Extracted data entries
================
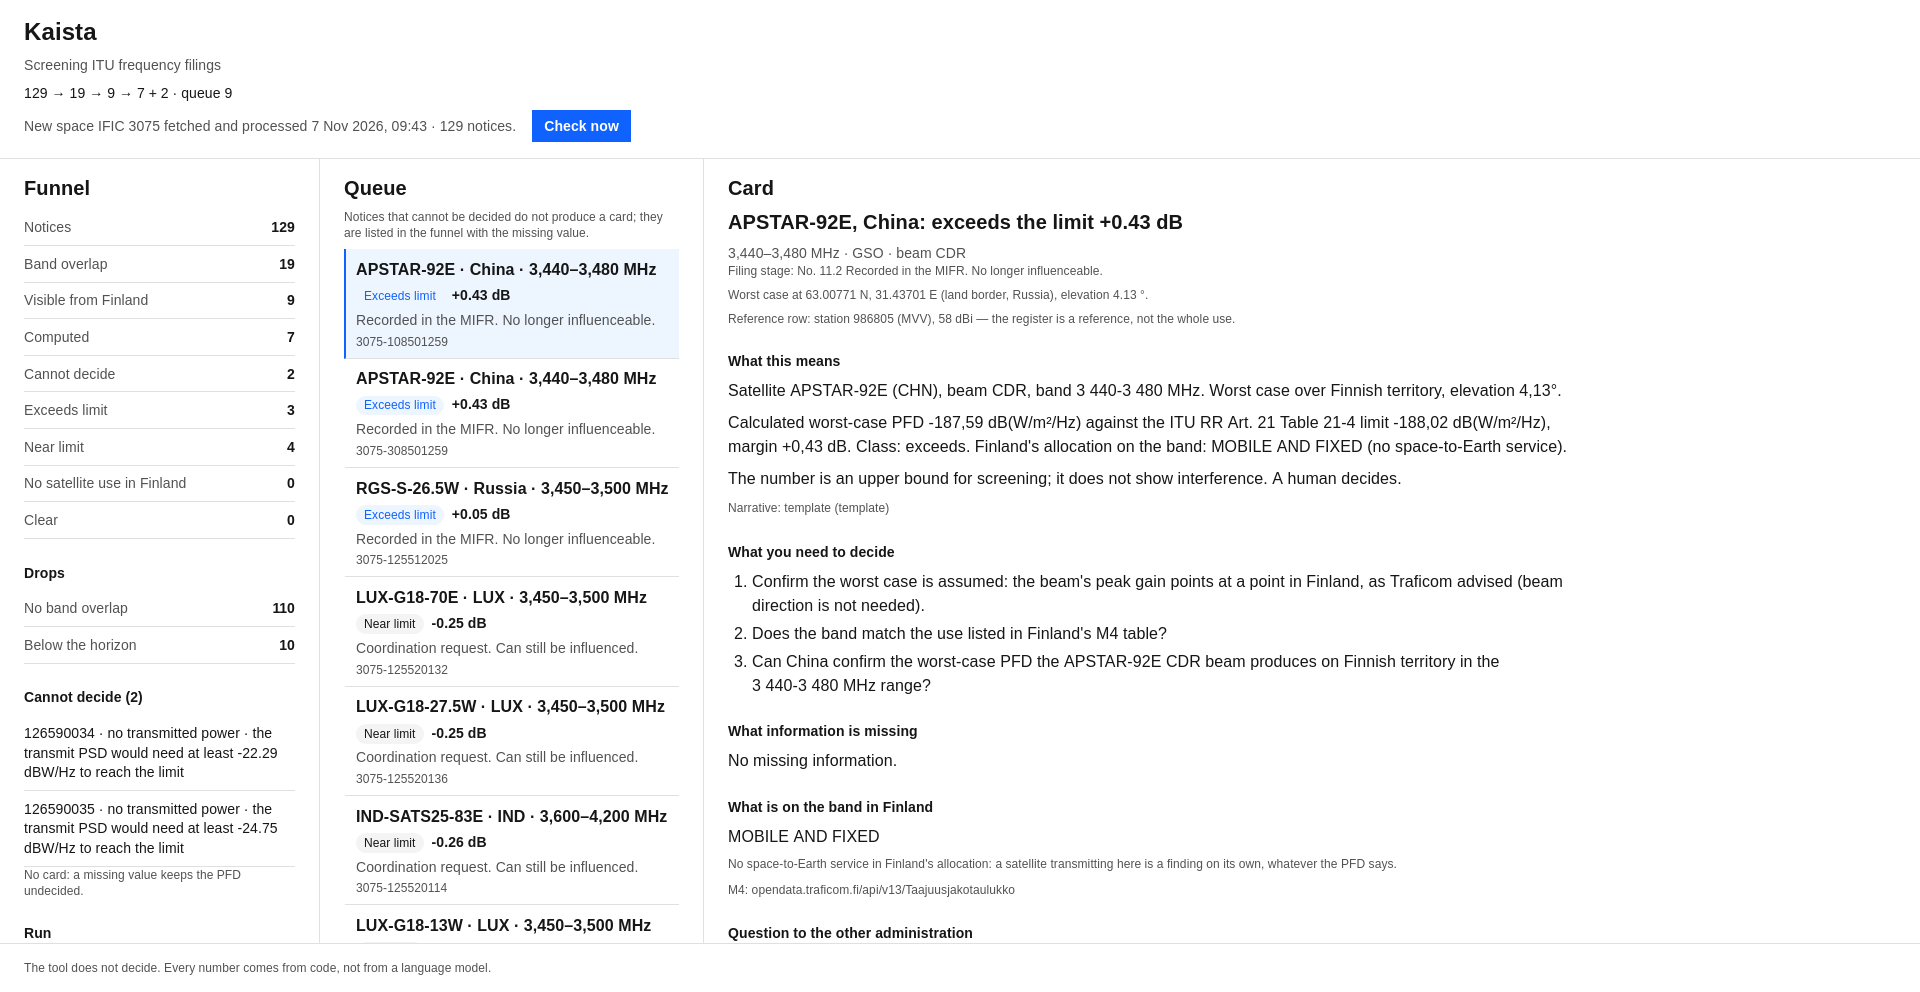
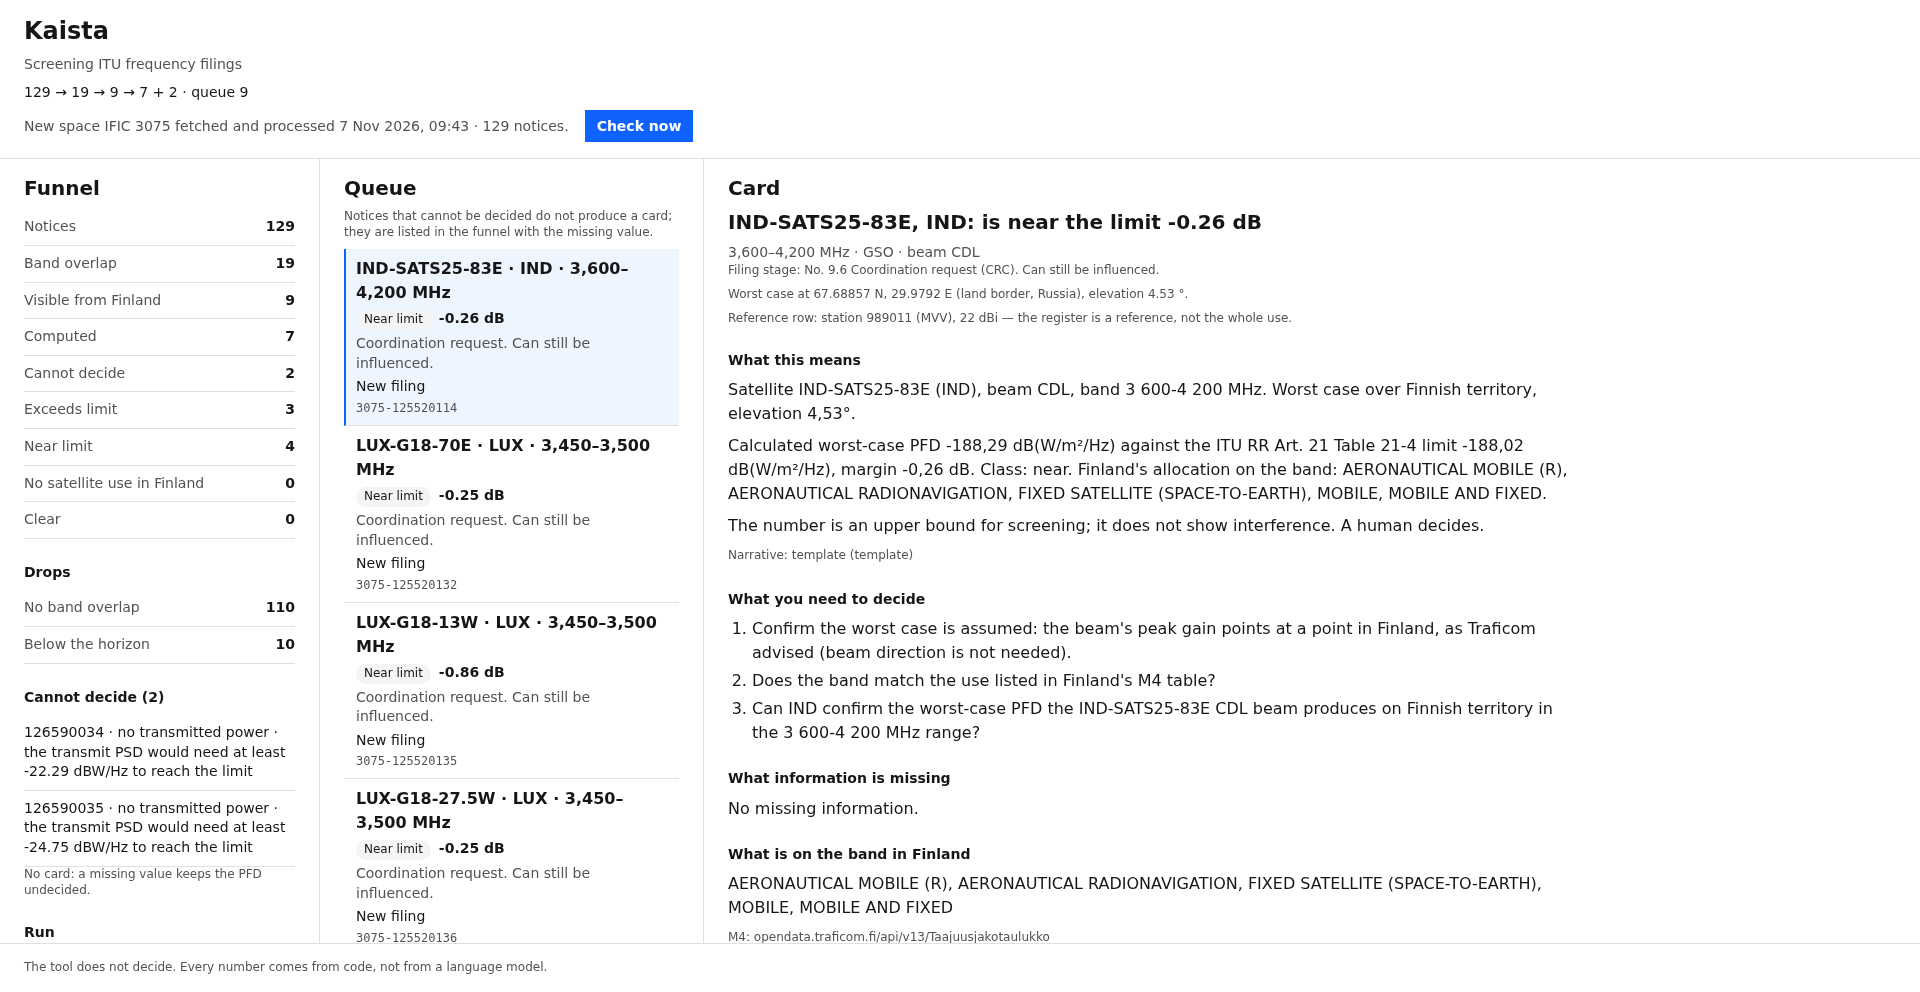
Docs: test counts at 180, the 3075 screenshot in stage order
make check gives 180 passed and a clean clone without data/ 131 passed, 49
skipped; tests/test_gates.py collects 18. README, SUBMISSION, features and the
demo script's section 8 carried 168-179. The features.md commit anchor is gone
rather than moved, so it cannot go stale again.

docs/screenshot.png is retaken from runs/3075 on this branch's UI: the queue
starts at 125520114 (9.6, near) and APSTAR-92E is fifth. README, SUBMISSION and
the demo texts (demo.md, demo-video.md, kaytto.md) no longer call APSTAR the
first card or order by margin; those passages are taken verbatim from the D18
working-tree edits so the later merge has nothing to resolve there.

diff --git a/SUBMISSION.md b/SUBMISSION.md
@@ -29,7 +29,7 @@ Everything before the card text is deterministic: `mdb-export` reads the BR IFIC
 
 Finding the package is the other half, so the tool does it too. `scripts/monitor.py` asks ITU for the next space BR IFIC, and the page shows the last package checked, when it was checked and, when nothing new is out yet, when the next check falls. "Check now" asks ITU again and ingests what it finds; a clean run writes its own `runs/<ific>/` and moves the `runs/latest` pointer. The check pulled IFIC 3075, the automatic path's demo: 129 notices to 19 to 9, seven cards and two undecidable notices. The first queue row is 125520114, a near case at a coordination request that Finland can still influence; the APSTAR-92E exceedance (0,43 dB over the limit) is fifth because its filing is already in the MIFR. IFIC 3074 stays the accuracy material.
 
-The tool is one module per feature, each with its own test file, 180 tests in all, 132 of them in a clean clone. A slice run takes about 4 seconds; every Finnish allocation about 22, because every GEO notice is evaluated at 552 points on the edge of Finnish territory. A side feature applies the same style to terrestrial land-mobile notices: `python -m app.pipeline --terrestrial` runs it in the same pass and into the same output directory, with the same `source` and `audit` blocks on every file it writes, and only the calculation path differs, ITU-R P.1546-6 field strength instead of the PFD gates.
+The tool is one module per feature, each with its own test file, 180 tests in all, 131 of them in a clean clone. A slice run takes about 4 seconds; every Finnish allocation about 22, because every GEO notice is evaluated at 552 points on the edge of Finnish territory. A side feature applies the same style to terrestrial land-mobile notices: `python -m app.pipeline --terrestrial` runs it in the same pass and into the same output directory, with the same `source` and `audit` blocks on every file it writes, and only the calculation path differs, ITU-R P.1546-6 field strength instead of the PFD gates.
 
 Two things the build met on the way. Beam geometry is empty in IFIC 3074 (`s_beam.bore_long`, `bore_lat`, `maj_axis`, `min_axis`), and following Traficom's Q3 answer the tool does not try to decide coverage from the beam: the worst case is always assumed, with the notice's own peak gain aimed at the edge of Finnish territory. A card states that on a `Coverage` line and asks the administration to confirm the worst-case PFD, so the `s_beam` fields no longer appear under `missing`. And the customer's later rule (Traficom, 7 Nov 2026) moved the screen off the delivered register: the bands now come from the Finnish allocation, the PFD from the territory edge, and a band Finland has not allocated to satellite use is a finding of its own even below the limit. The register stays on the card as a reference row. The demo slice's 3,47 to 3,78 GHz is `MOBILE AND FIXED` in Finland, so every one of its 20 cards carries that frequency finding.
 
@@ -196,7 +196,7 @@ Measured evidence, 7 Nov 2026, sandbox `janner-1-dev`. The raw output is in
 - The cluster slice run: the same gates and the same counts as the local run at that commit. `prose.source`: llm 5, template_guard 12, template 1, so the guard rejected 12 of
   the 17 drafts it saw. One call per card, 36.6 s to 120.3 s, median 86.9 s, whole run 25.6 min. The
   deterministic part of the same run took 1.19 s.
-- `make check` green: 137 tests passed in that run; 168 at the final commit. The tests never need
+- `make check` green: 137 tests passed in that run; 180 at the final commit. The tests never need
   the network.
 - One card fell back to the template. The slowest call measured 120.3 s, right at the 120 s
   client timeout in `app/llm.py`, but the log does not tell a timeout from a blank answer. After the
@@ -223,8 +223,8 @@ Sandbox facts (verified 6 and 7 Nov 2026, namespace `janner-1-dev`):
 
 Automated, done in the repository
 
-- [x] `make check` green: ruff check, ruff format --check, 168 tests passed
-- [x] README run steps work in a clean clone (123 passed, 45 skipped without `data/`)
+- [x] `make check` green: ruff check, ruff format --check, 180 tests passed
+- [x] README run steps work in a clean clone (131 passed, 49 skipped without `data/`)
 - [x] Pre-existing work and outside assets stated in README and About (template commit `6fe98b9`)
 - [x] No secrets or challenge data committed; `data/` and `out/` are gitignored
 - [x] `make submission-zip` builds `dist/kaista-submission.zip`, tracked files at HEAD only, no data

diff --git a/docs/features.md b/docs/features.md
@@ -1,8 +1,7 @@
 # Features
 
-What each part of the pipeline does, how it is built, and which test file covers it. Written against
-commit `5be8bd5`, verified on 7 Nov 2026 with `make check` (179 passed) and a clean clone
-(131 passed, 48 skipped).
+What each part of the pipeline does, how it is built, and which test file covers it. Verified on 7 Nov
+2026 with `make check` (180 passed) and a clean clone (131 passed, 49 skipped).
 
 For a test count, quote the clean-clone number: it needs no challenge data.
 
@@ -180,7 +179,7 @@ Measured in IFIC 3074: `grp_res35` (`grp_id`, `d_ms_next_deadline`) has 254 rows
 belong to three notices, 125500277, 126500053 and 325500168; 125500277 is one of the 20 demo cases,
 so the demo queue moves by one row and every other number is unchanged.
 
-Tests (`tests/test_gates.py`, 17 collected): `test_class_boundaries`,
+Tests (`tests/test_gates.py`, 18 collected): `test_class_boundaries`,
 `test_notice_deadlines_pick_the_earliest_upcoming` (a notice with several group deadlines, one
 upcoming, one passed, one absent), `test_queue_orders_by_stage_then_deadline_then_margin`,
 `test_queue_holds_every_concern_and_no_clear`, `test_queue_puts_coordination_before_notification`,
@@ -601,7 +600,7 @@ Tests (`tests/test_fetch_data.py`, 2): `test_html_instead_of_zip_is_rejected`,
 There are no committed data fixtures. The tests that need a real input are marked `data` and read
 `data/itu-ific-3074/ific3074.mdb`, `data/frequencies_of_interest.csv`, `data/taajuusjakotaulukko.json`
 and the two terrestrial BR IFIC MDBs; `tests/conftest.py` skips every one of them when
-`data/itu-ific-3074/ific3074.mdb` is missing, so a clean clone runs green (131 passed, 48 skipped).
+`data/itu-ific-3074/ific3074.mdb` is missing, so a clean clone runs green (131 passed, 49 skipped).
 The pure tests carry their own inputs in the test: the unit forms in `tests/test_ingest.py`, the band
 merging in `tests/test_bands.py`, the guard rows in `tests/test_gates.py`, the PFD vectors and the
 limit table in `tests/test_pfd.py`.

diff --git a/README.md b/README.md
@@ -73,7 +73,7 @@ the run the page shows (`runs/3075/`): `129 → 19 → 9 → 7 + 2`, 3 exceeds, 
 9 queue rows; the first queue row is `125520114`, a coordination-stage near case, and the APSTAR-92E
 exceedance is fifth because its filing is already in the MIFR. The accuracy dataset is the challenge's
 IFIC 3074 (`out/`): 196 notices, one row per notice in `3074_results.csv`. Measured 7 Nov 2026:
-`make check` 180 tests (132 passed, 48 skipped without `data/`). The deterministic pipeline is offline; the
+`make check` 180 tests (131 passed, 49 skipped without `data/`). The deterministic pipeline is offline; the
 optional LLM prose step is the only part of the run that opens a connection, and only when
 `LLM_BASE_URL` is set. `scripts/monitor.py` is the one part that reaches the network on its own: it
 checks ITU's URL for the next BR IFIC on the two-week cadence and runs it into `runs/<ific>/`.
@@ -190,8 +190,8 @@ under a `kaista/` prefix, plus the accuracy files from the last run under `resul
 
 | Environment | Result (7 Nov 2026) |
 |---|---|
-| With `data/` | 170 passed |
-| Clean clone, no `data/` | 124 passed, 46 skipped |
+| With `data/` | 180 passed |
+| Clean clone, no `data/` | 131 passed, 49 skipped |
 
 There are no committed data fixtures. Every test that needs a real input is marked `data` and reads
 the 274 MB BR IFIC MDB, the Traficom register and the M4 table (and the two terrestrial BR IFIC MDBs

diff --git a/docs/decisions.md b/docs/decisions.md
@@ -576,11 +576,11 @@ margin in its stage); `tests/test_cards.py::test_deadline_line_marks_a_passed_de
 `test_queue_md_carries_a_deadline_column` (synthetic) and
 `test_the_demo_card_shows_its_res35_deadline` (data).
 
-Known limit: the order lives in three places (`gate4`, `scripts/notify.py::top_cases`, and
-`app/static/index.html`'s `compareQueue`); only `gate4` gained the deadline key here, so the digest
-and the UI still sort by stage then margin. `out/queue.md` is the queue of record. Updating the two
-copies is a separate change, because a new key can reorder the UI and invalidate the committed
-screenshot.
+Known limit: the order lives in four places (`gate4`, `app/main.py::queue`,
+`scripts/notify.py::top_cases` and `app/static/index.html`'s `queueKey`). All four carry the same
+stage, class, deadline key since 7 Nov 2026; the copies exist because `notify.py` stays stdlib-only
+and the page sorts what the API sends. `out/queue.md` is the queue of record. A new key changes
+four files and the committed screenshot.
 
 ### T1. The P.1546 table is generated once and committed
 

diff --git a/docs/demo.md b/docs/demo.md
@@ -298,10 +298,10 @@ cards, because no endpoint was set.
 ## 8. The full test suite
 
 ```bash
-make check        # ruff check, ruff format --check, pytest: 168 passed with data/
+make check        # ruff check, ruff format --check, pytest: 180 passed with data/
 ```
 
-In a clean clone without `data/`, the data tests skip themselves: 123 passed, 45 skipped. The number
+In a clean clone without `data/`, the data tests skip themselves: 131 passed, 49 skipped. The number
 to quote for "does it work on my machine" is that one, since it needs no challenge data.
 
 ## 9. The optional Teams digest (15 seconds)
================
# ASSIGNMENT
Give the number of lines above in which the word "without" appears, and nothing more.

# FINISHED TASK
7